It was Morris who accompanied the British Mount Everest Expedition, and who transmitted news of its success to The Times on the morning of Queen Elizabeth’s coronation in 1953, and it was Morris who reported on the Suez Crisis from Cyprus, and who produced proof of the collusion between France and Israel in the invasion of Egyptian territory.
Today, she’s best known for superlative travel writing, including Sultan in Oman (1957), The Venetian Empire (1980), and many volumes of perfectly judged essays. One tends to suspect that travel writers are restlessly searching for the perfect destination. In Morris’s case, two novels about the fictional country of Hav offer clues; could this fantastical land be the haven most sought by the restless Welsh historian? Another unusual voyage, across the borders of gender and identity, was sensitively explored in Conundrum. Clearly there are many kinds of journeys to be undertaken. Morris is incapable of writing a dull sentence; there are few writers whose first page leads inexorably to the last.
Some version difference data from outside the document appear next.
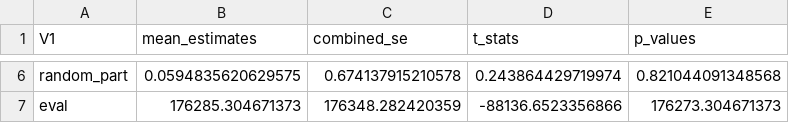
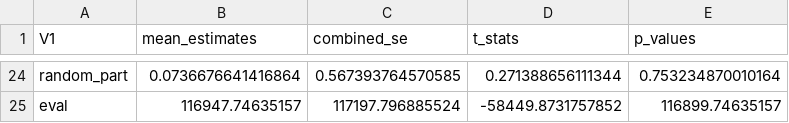
Before and after one commit to maiktreya/petit-rentier-HFCS, a CSV file: prod/mixed_models/out/rentsbi_K.csv, drawn as a sheet; only a part is shown, gaps mark what is left out; addresses are those after the commit; the diff covers the shown part only; the diff names each change by its address in the sheet, - before the commit and + after, or states it on an @@ line.

```diff
--- a/prod/mixed_models/out/rentsbi_K.csv
+++ b/prod/mixed_models/out/rentsbi_K.csv
-B24 (mean_estimates): 0.0594835620629575
+B24 (mean_estimates): 0.0736676641416864
-C24 (combined_se): 0.674137915210578
+C24 (combined_se): 0.567393764570585
-D24 (t_stats): 0.243864429719974
+D24 (t_stats): 0.271388656111344
-E24 (p_values): 0.821044091348568
+E24 (p_values): 0.753234870010164
-B25 (mean_estimates): 176285.304671373
+B25 (mean_estimates): 116947.74635157
-C25 (combined_se): 176348.282420359
+C25 (combined_se): 117197.796885524
-D25 (t_stats): -88136.6523356866
+D25 (t_stats): -58449.8731757852
-E25 (p_values): 176273.304671373
+E25 (p_values): 116899.74635157
```
Also changed, not shown: 18 added rows and 15 edited cells elsewhere in this file, 9 other files.
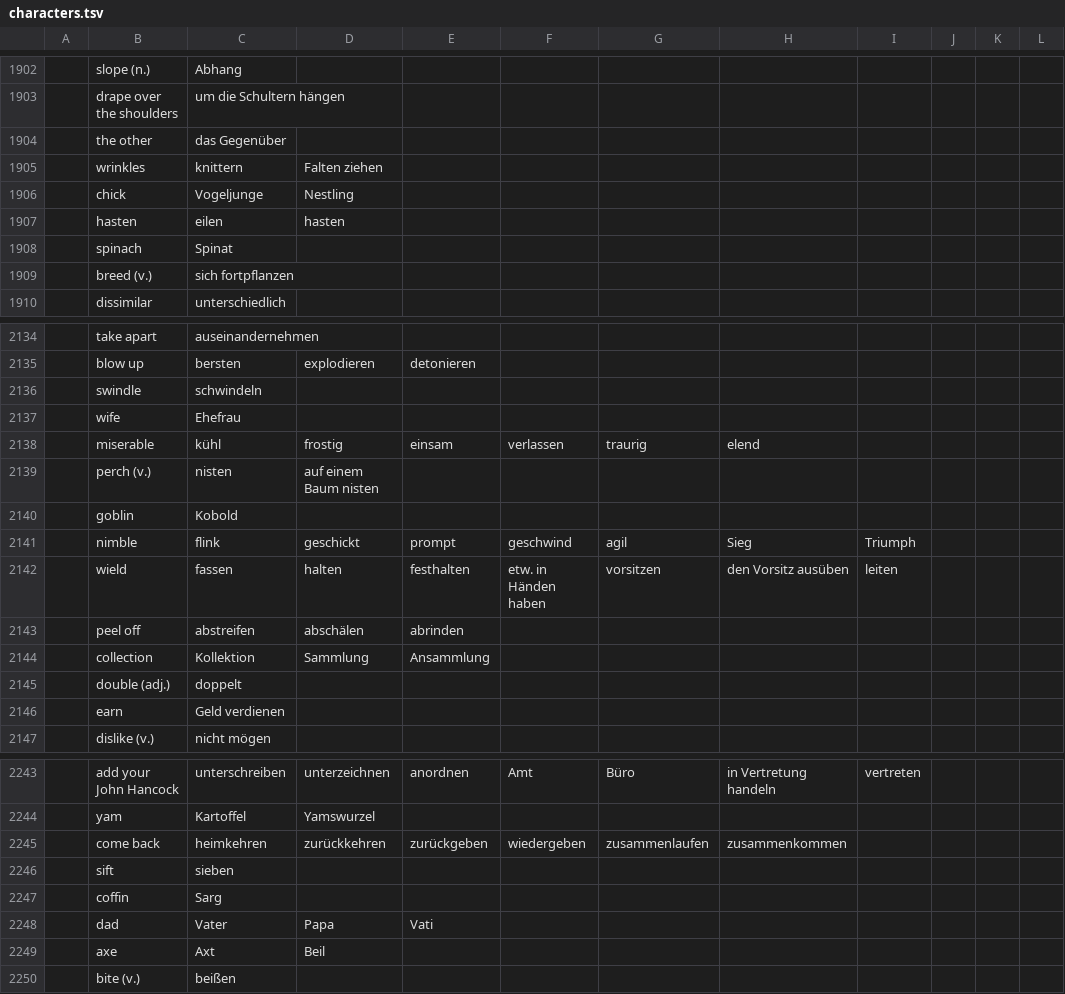
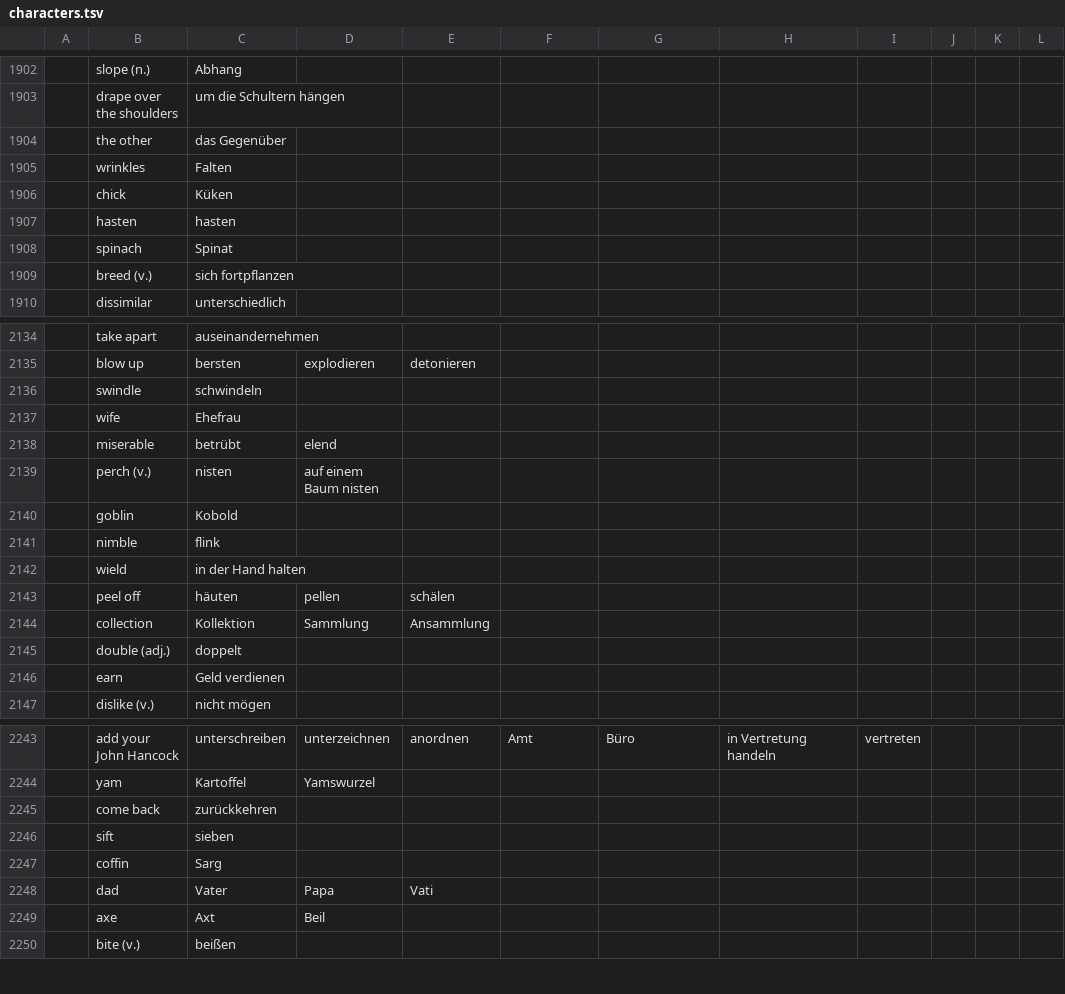
Before and after one commit to marcaltmann/hanzi, a TSV file: characters.tsv, drawn as a sheet; only a part is shown, gaps mark what is left out; the diff covers the shown part only; the diff names each change by its address in the sheet, - before the commit and + after, or states it on an @@ line.

Commit message:
Finish lesson 30

```diff
--- a/characters.tsv
+++ b/characters.tsv
-C1905: knittern
+C1905: Falten
-D1905: Falten ziehen
+D1905: (empty)
-C1906: Vogeljunge
+C1906: Küken
-D1906: Nestling
+D1906: (empty)
-C1907: eilen
+C1907: hasten
-D1907: hasten
+D1907: (empty)
-C2138: kühl
+C2138: betrübt
-D2138: frostig
+D2138: elend
-E2138: einsam
+E2138: (empty)
-F2138: verlassen
+F2138: (empty)
-G2138: traurig
+G2138: (empty)
-H2138: elend
+H2138: (empty)
-D2141: geschickt
+D2141: (empty)
-E2141: prompt
+E2141: (empty)
-F2141: geschwind
+F2141: (empty)
-G2141: agil
+G2141: (empty)
-H2141: Sieg
+H2141: (empty)
-I2141: Triumph
+I2141: (empty)
-C2142: fassen
+C2142: in der Hand halten
-D2142: halten
+D2142: (empty)
-E2142: festhalten
+E2142: (empty)
-F2142: etw. in Händen haben
+F2142: (empty)
-G2142: vorsitzen
+G2142: (empty)
-H2142: den Vorsitz ausüben
+H2142: (empty)
-I2142: leiten
+I2142: (empty)
-C2143: abstreifen
+C2143: häuten
-D2143: abschälen
+D2143: pellen
-E2143: abrinden
+E2143: schälen
-C2245: heimkehren
+C2245: zurückkehren
-D2245: zurückkehren
+D2245: (empty)
-E2245: zurückgeben
+E2245: (empty)
-F2245: wiedergeben
+F2245: (empty)
-G2245: zusammenlaufen
+G2245: (empty)
-H2245: zusammenkommen
+H2245: (empty)
```
Also changed, not shown: 47 edited cells elsewhere in this file.
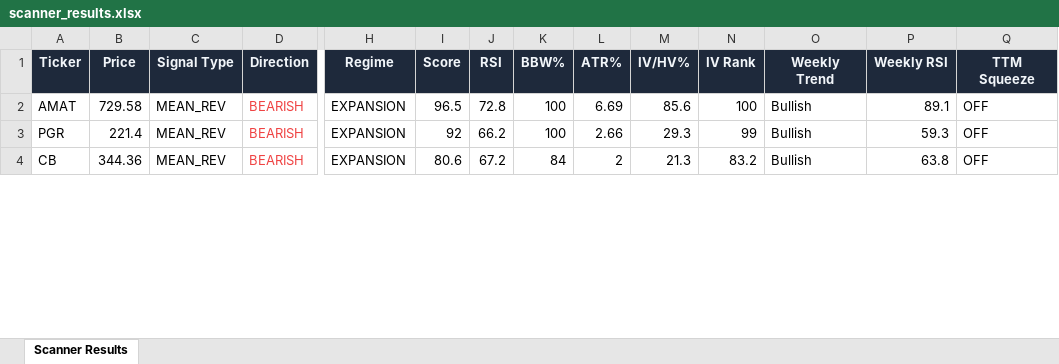
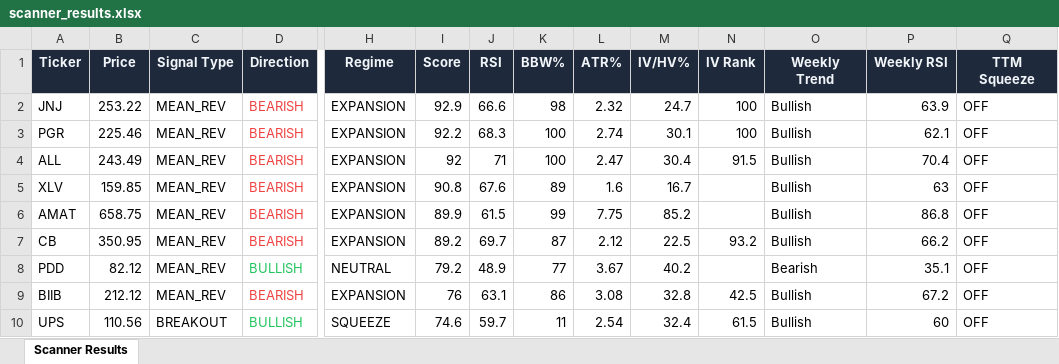
Before and after one commit to 6000rr4n/BM-screener, an Excel workbook: output/scanner_results.xlsx, sheet Scanner Results, drawn as a sheet; only a part is shown, gaps mark what is left out; values as stored, in another font and other column widths than the file's, no borders; addresses are those after the commit; rows hold the shown columns only; the diff covers the shown part only; the diff names each change by its address in the sheet, - before the commit and + after, or states it on an @@ line.

```diff
--- a/output/scanner_results.xlsx (sheet Scanner Results)
+++ b/output/scanner_results.xlsx (sheet Scanner Results)
-A2 (Ticker): AMAT
+A2 (Ticker): JNJ
-B2 (Price): 729.58
+B2 (Price): 253.22
-I2 (Score): 96.5
+I2 (Score): 92.9
-J2 (RSI): 72.8
+J2 (RSI): 66.6
-K2 (BBW%): 100
+K2 (BBW%): 98
-L2 (ATR%): 6.69
+L2 (ATR%): 2.32
-M2 (IV/HV%): 85.6
+M2 (IV/HV%): 24.7
-P2 (Weekly RSI): 89.1
+P2 (Weekly RSI): 63.9
-B3 (Price): 221.4
+B3 (Price): 225.46
-I3 (Score): 92
+I3 (Score): 92.2
-J3 (RSI): 66.2
+J3 (RSI): 68.3
-L3 (ATR%): 2.66
+L3 (ATR%): 2.74
-M3 (IV/HV%): 29.3
+M3 (IV/HV%): 30.1
-N3 (IV Rank): 99
+N3 (IV Rank): 100
-P3 (Weekly RSI): 59.3
+P3 (Weekly RSI): 62.1
+row 4: ALL | 243.49 | MEAN_REV | BEARISH | EXPANSION | 92 | 71 | 100 | 2.47 | 30.4 | 91.5 | Bullish | 70.4 | OFF
+row 5: XLV | 159.85 | MEAN_REV | BEARISH | EXPANSION | 90.8 | 67.6 | 89 | 1.6 | 16.7 |  | Bullish | 63 | OFF
+row 6: AMAT | 658.75 | MEAN_REV | BEARISH | EXPANSION | 89.9 | 61.5 | 99 | 7.75 | 85.2 |  | Bullish | 86.8 | OFF
-B7 (Price): 344.36
+B7 (Price): 350.95
-I7 (Score): 80.6
+I7 (Score): 89.2
-J7 (RSI): 67.2
+J7 (RSI): 69.7
-K7 (BBW%): 84
+K7 (BBW%): 87
-L7 (ATR%): 2
+L7 (ATR%): 2.12
-M7 (IV/HV%): 21.3
+M7 (IV/HV%): 22.5
-N7 (IV Rank): 83.2
+N7 (IV Rank): 93.2
-P7 (Weekly RSI): 63.8
+P7 (Weekly RSI): 66.2
+row 8: PDD | 82.12 | MEAN_REV | BULLISH | NEUTRAL | 79.2 | 48.9 | 77 | 3.67 | 40.2 |  | Bearish | 35.1 | OFF
+row 9: BIIB | 212.12 | MEAN_REV | BEARISH | EXPANSION | 76 | 63.1 | 86 | 3.08 | 32.8 | 42.5 | Bullish | 67.2 | OFF
+row 10: UPS | 110.56 | BREAKOUT | BULLISH | SQUEEZE | 74.6 | 59.7 | 11 | 2.54 | 32.4 | 61.5 | Bullish | 60 | OFF
```
Also changed, not shown: 8 added rows, 10 removed rows and 68 edited cells elsewhere in this sheet, 1 other file.
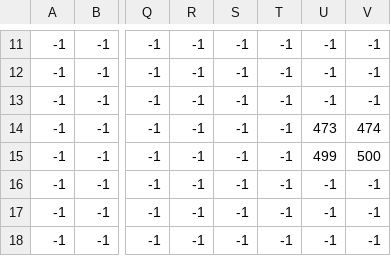
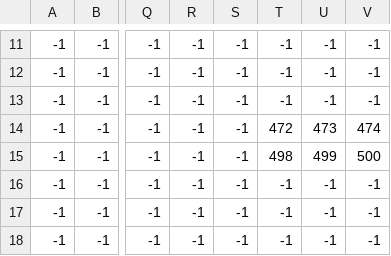
Before and after one commit to MChatzakis/KFCEngine, a CSV file: super-mario/resources/csv/level1-1_background.csv, drawn as a sheet; only a part is shown, gaps mark what is left out; the diff names each change by its address in the sheet, - before the commit and + after, or states it on an @@ line.

```diff
--- a/super-mario/resources/csv/level1-1_background.csv
+++ b/super-mario/resources/csv/level1-1_background.csv
-T14: -1
+T14: 472
-T15: -1
+T15: 498
```
Also changed, not shown: 17 other files.
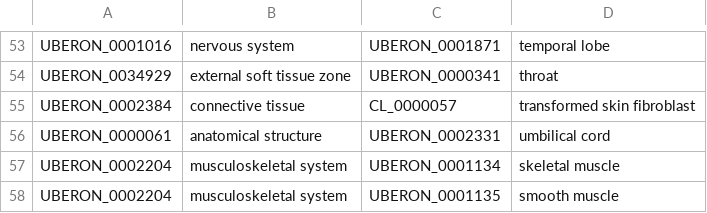
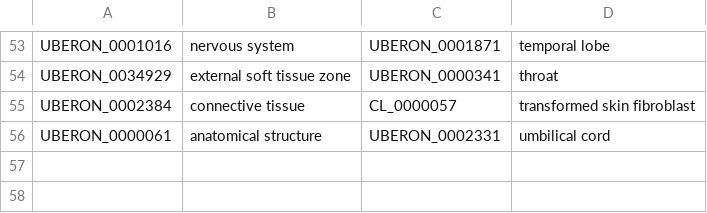
Before and after one commit to ebi-gene-expression-group/anatomical-systems-mapping, a TSV file: curated/anatomical_systems/atlas_extra_mappings.tsv, drawn as a sheet; only a part is shown, gaps mark what is left out; the diff names each change by its address in the sheet, - before the commit and + after, or states it on an @@ line.

Commit message:
Revert "Initial commit for anatomical systems mapping build 9"

```diff
--- a/curated/anatomical_systems/atlas_extra_mappings.tsv
+++ b/curated/anatomical_systems/atlas_extra_mappings.tsv
-row 57: UBERON_0002204 | musculoskeletal system | UBERON_0001134 | skeletal muscle
-row 58: UBERON_0002204 | musculoskeletal system | UBERON_0001135 | smooth muscle
```
Also changed, not shown: 3 other files.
Which brings us to the gargantuan undertaking of the Pax Britannica trilogy, a history of the world map’s red bits. At its peak the British Empire (a phantom title without constitutional meaning) was four times larger than the Roman Empire, and the volumes are densely packed with stories to make the jaw drop. Morris elegantly confronts the greatest problem, that of the revisionist historian who must toe an ideological line to condemn every colonisation without considering circumstances. Here, empire is seen in finery and shame, processional pomp and unthinking cruelty. The greatest tales involve its forgotten heroes and villains, a self-declared “master race” caught between duty and decency: “How to induce your coloured labour to work for you, but not live among you; spend money, but not earn profits; mend the public highway, but not vote in the public elections.” It’s a unique, enthralling achievement. The author is still happily married and lives in Somerset.Reuse content